» **Dataset extract**:

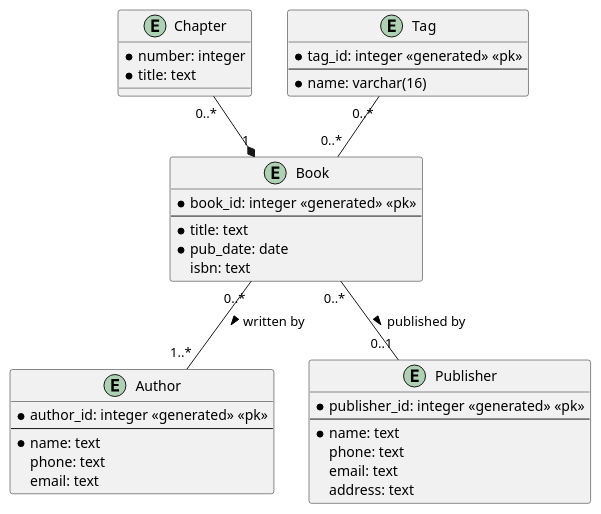
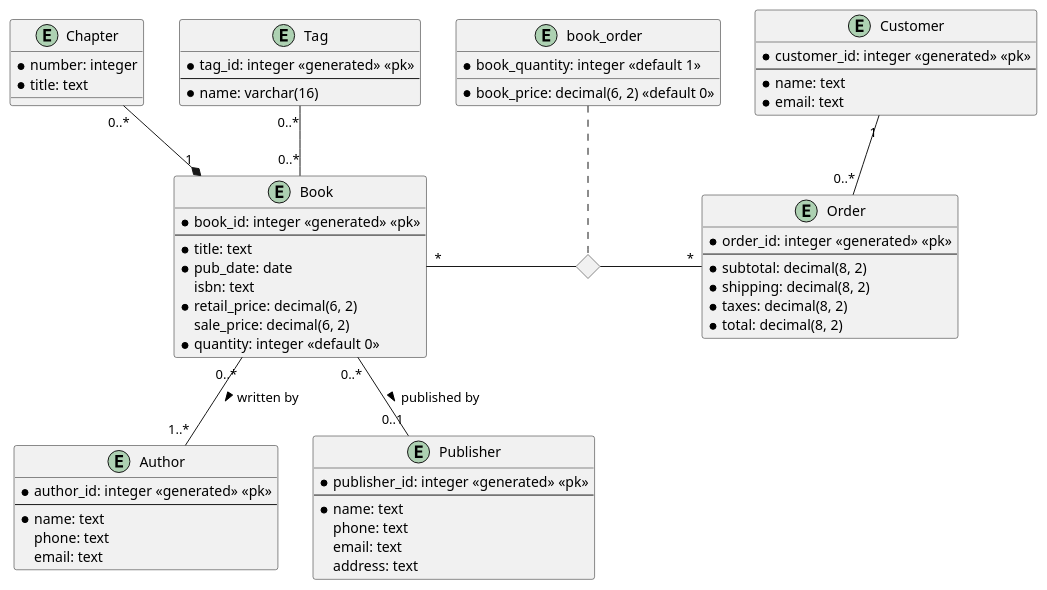
Before and after one commit to profdenis/vanier_database: the second of 3 diagrams in doc/inclass/books.md, drawn with PlantUML. The commit also changed other lines of this file and 3 other files, not shown here.

Commit message:
books ERD part 3, updated doc part 8 and 9

````diff
--- a/doc/inclass/books.md
+++ b/doc/inclass/books.md
@@ -88,48 +89,79 @@
 ```plantuml
 @startuml
 entity Book {
     * book_id: integer <<generated>> <<pk>>
     --
     * title: text
     * pub_date: date
     isbn: text
+    * retail_price: decimal(6, 2)
+    sale_price: decimal(6, 2)
+    * quantity: integer <<default 0>>
 }
 
 entity Author {
     * author_id: integer <<generated>> <<pk>>
     --
     * name: text
     phone: text
     email: text
 }
 
 entity Publisher {
     * publisher_id: integer <<generated>> <<pk>>
     --
     * name: text
     phone: text
     email: text
     address: text
 }
 
 entity Chapter {
     * number: integer
     * title: text
 }
 
 entity Tag {
     * tag_id: integer <<generated>> <<pk>>
     --
     * name: varchar(16)
 }
 
 Book "0..*" -- "1..*" Author: written by >
 
 Book "0..*" -- "0..1" Publisher: published by >
 
 Chapter "0..*" --* "1" Book
 
 Tag "0..*" -- "0..*" Book
 
+entity Customer {
+    * customer_id: integer <<generated>> <<pk>>
+    --
+    * name: text
+    * email: text
+}
+
+entity Order {
+    * order_id: integer <<generated>> <<pk>>
+    --
+    * subtotal: decimal(8, 2)
+    * shipping: decimal(8, 2)
+    * taxes: decimal(8, 2)
+    * total: decimal(8, 2)
+}
+
+entity book_order {
+    * book_price: decimal(6, 2) <<default 0>>
+    * book_quantity: integer <<default 1>>
+}
+
+Customer "1" -- "0..*" Order
+<> book_order_diamond
+Book "*" - book_order_diamond
+book_order_diamond - "*" Order
+
+book_order .. book_order_diamond
+
 @enduml
 ```
````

» **Goal of the exercise**: Restate all entries exactly; pictures stay out.

» **Solution for this task**:
Before and after one commit to profdenis/vanier_database: the second of 3 diagrams in doc/inclass/books.md, drawn with PlantUML. The commit also changed other lines of this file and 3 other files, not shown here.

Commit message:
books ERD part 3, updated doc part 8 and 9

````diff
--- a/doc/inclass/books.md
+++ b/doc/inclass/books.md
@@ -88,48 +89,79 @@
 ```plantuml
 @startuml
 entity Book {
     * book_id: integer <<generated>> <<pk>>
     --
     * title: text
     * pub_date: date
     isbn: text
+    * retail_price: decimal(6, 2)
+    sale_price: decimal(6, 2)
+    * quantity: integer <<default 0>>
 }
 
 entity Author {
     * author_id: integer <<generated>> <<pk>>
     --
     * name: text
     phone: text
     email: text
 }
 
 entity Publisher {
     * publisher_id: integer <<generated>> <<pk>>
     --
     * name: text
     phone: text
     email: text
     address: text
 }
 
 entity Chapter {
     * number: integer
     * title: text
 }
 
 entity Tag {
     * tag_id: integer <<generated>> <<pk>>
     --
     * name: varchar(16)
 }
 
 Book "0..*" -- "1..*" Author: written by >
 
 Book "0..*" -- "0..1" Publisher: published by >
 
 Chapter "0..*" --* "1" Book
 
 Tag "0..*" -- "0..*" Book
 
+entity Customer {
+    * customer_id: integer <<generated>> <<pk>>
+    --
+    * name: text
+    * email: text
+}
+
+entity Order {
+    * order_id: integer <<generated>> <<pk>>
+    --
+    * subtotal: decimal(8, 2)
+    * shipping: decimal(8, 2)
+    * taxes: decimal(8, 2)
+    * total: decimal(8, 2)
+}
+
+entity book_order {
+    * book_price: decimal(6, 2) <<default 0>>
+    * book_quantity: integer <<default 1>>
+}
+
+Customer "1" -- "0..*" Order
+<> book_order_diamond
+Book "*" - book_order_diamond
+book_order_diamond - "*" Order
+
+book_order .. book_order_diamond
+
 @enduml
 ```
````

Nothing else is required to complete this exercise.